The Festive season is over and as 12th night approaches it is time to pack away the Christmas decorations for another year.

Thoughts are now turning to paying for all the festive fun, food and gifts. Many people are using credit cards and borrowing money to help with the cost and with household bills. Its January, the weather is cold and bills are higher and it’s a lean time of year for businesses too.

The Money Advice Trust, a debt charity, has already issued advice urging low income families to start saving now for next Christmas, reflecting the growing concern over the rising tide of household debt, which has increased by 7% since 2012.  In some areas of the country, it is reported that 20% of residents have debt problems. Even though unemployment has fallen debt levels continue to rise.

Figures for individual debt, according to the Bank of England, stand at around £1.5 trillion.  Debt can become a vicious cycle. Once people are in debt, often because they may have lost their job or become sick or have family and relationship problems, it can be difficult to break out.

Jobs are no longer protection against debt. Debt charities report an increasing number of people contacting them and a growing number under the age of 40 contacting them. For younger people, it can be more difficult as many of them rent and rents are going up more than wages. Also, they tend to be in less well paid and less secure jobs.

Over the last five years those contacting debt charities has climbed by two thirds. Although there is help for those people who are struggling with debt this alone is not a solution.

There needs to be more support for people on lower incomes, according to one debt advice agency. They went on to say that “we need more people saving money and more help with loans. The government subsidises cash ISAs and we need responsible lending and to ensure people get the help they need when problems arise. Money and debt advice centres are struggling to keep up with the demand for debt advice with some people having to wait over two weeks for face to face advice in some parts of the country.

Debt is affecting not just low earners but a much broader group of people. Debt advice companies are now seeing not just low earners in unskilled jobs but many in ‘good’ jobs like management, teachers and police forces etc. falling into debt. With job restructuring, low wage rises and the increasing cost of living many people are being driven to the point where they are just managing and on the tipping point of acquiring debt levels that are unmanageable.

People feel embarrassed about asking for help, especially those in better jobs.  There has been criticism that they are living beyond their means in the first place but the reality is it only takes a small change in financial circumstances to push people into debt. Once caught in a spiral it can be difficult to get out. Many people delay getting advice as they feel there is a stigma attached but it is rarely a case of people spending irresponsibly, more a question of circumstances, when things change and emergencies happen. The effect of problem debt can be devastating. Stress levels increase and can have a detrimental effect on mental health and in turn causing other problems for family relationships and work prospects.

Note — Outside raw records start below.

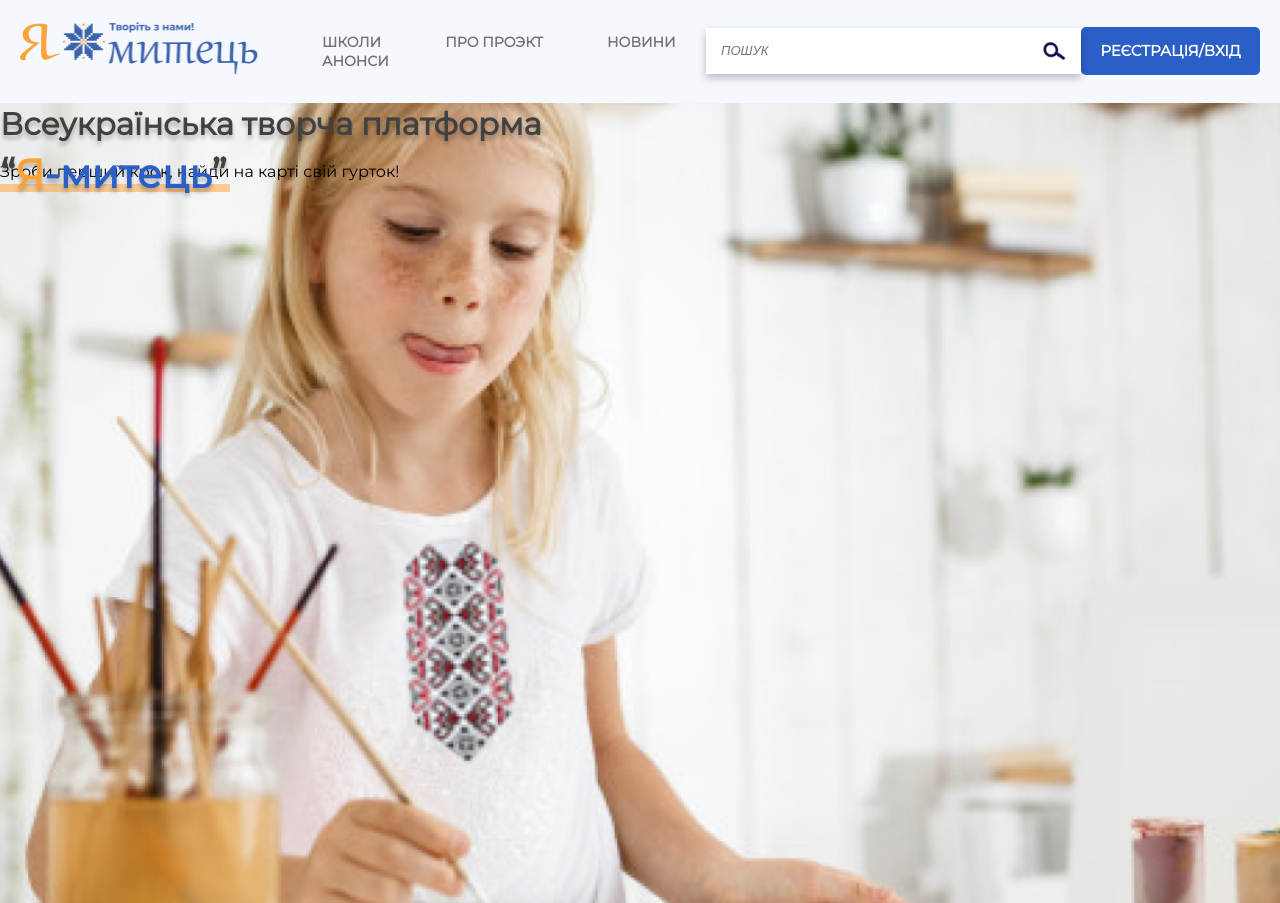
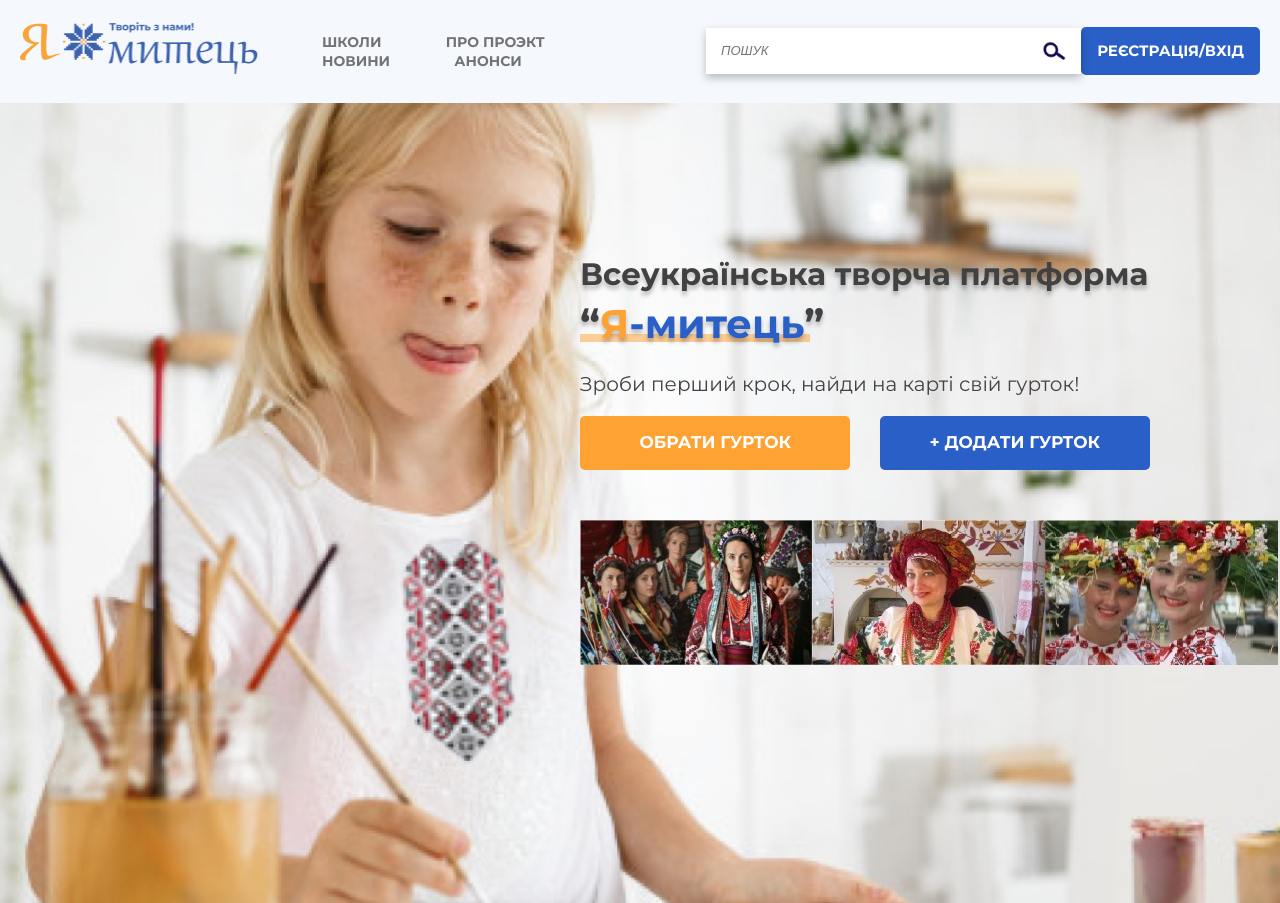
Before and after one commit to Voitichenkovs/ArtPlatform, a plain HTML site: page index.html in a window 1280 px wide. Drawn offline with Linux system fonts and the light colour scheme.

Commit message:
2Voytichenkovs04092020

```diff
--- a/assets/css/style.css
+++ b/assets/css/style.css
@@ -126,11 +126,18 @@ body {
 
     }
     .intro__inner{
-  text-align: left;
+      display: flex;
+      /* flex-direction: row; */
+      justify-content: flex-end;
 
     }
+    .intro__inner__container{
+      width: 570px;
+      margin-top: 150px;
+      margin-right: 130px;
+}
+
     .intro__inner__p{
-  margin: 0;
       font-family: Montserrat;
       font-style: normal;
       font-weight: bold;
@@ -142,6 +149,9 @@ body {
     color: #414141;
 
     text-shadow: 0px 4px 4px rgba(0, 0, 0, 0.25);
+    }
+      .intro__inner__p.p{
+    margin: 0;
       }
     .intro__inner__logo{
     position: relative;
@@ -165,8 +175,9 @@ position: relative;
       line-height: 140%;
       text-shadow: 0px 4px 4px rgba(0, 0, 0, 0.25);
       margin: 0;
-    position: absolute;
       top: 0;
+      position: relative;
+      z-index: 1;
     }
 
     .yellow{
@@ -178,3 +189,62 @@ position: relative;
     .grey{
       color: #414141;
     }
+
+    .intro__inner__p2{
+      font-family: Montserrat;
+      font-style: normal;
+      font-weight: normal;
+      font-size: 20px;
+      line-height: 24px;
+      /* text-align: center; */
+
+      color: #444247;
+    }
+
+    .intro__button__section{
+      display: flex;
+      justify-content: space-between;
+    }
+
+    .intro__button__section1{
+      width: 270.49px;
+      height: 53.89px;
+      background: #FFA234;
+      border-radius: 5px;
+      border: none;
+
+      font-family: Montserrat;
+      font-style: normal;
+      font-weight: bold;
+      font-size: 17px;
+      line-height: 21px;
+      text-align: center;
+      text-transform: uppercase;
+
+      color: #FFFFFF;
+    }
+
+    .intro__button__section2{
+      width: 270.49px;
+      height: 53.89px;
+      background: #2A5FC7;
+      border-radius: 5px;
+      border: none;
+
+      font-family: Montserrat;
+      font-style: normal;
+      font-weight: bold;
+      font-size: 17px;
+      line-height: 21px;
+      text-align: center;
+      text-transform: uppercase;
+
+      color: #FFFFFF;
+
+    }
+
+    .slider{
+      display: flex;
+      justify-content: space-between;
+      margin-top: 50px;
+    }
--- a/index.html
+++ b/index.html
@@ -2,7 +2,7 @@
 <html lang="en">
 <head>
     <meta charset="UTF-8">
-    <link href="https://fonts.googleapis.com/css2?family=Montserrat&display=swap" rel="stylesheet">
+    <link href="https://fonts.googleapis.com/css2?family=Montserrat:wght@400;700;800&display=swap" rel="stylesheet">
     <link rel="stylesheet" href="assets/css/style.css">
     <title>ArtPlatform</title>
 </head>
@@ -34,16 +34,32 @@
    <div class="intro">
        <div class="container">
            <div class="intro__inner">
-                <p class="intro__inner__p">Всеукраїнська творча платформа</p>
+               <div class="intro__inner__container">
+               <div class="intro__inner__p">
+                <p class="intro__inner__p p">Всеукраїнська творча платформа</p>
+               </div>
                <div class="intro__inner__logo">
+               <p class="intro__inner__p1"><span class="grey">“</span><span class="yellow">Я</span><span class="bly">-митець</span><span class="grey">”</span></p>
                <div class="intro__inner__lianer"></div>
-               <p class="intro__inner__p1"><span class="grey">“</span><span class="yellow">Я</span><span class="bly">-митець<span class="grey">”</span></p>
               </div>
-           <div>
+           <div class="intro__inner__p2">
               <p>Зроби перший крок, найди на карті свій гурток!</p>
             </div>
+            <div class="intro__button__section">
+            <div class="intro__button">
+                <button class="intro__button__section1">Обрати гурток</button>
             </div>
-
+            <div class="intro__button">
+                <button class="intro__button__section2">+ Додати гурток</button>
+            </div>
+            </div>
+            <div class="slider">
+                <img class="slider__foto" src="assets/images/generalpage/slider1.jpg" alt="">
+                <img class="slider__foto" src="assets/images/generalpage/slider2.jpg" alt="">
+                <img class="slider__foto" src="assets/images/generalpage/slider3.jpg" alt="">
+            </div>
+            </div>
+        </div>
         </div>
     </div>
 
```
Also changed, not shown: assets/images/generalpage/slider1.jpg (added), assets/images/generalpage/slider2.jpg (added), assets/images/generalpage/slider3.jpg (added). Lines whose indentation alone changed are shown as unchanged.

Some debt advice centres across the country have reported the problem is getting worse. “I think this is really going to hit the middles classes in the next five years or so. People think debt is bad now but I can only see it accelerating,” said one.

The Country is sinking deeper into red borrowing on loans overdrafts, credit cars and car finance and has accelerated since 2011. The overall debt which now stands at £1.5 trillion, including mortgages, equates to an average of £28,000 for everyone over the age of 16 in the UK and in the next two years this debt is expected to reach £2 trillion. It has also been reported that at least a quarter of adults with common credit products such as mortgages, bank loans and car loans could find it difficult to repay their debt if interest rates were to rise above one percentage point.

The number of individuals applying for insolvency jumped to the highest level in almost three years in the first three months of 2017, in a further sign of the mounting financial pressure facing UK households.

Personal insolvencies in England and Wales totalled 24,531 between January and March, up 6.7% on the previous quarter and 15.7% higher than the same period a year earlier. It was the highest number of individual cases since the second quarter of 2014, according to the Insolvency Service, which published the figures.

Joanna Elson, the chief executive of the Money Advice Trust, said the insolvency figures were concerning.

“Growing levels of household debt and extra pressure on budgets from inflation are a worry, and we expect this to translate into greater demand for free debt advice over the rest of 2017,” she said.

“We would urge anyone who is already struggling with their finances, or is concerned that they are only one bill away from falling behind, to seek free advice as early as possible.”

At 59%, individual voluntary arrangements accounted for the majority of personal insolvencies in the first quarter, while debt relief orders made up a further 25% and bankruptcies accounted for 16%.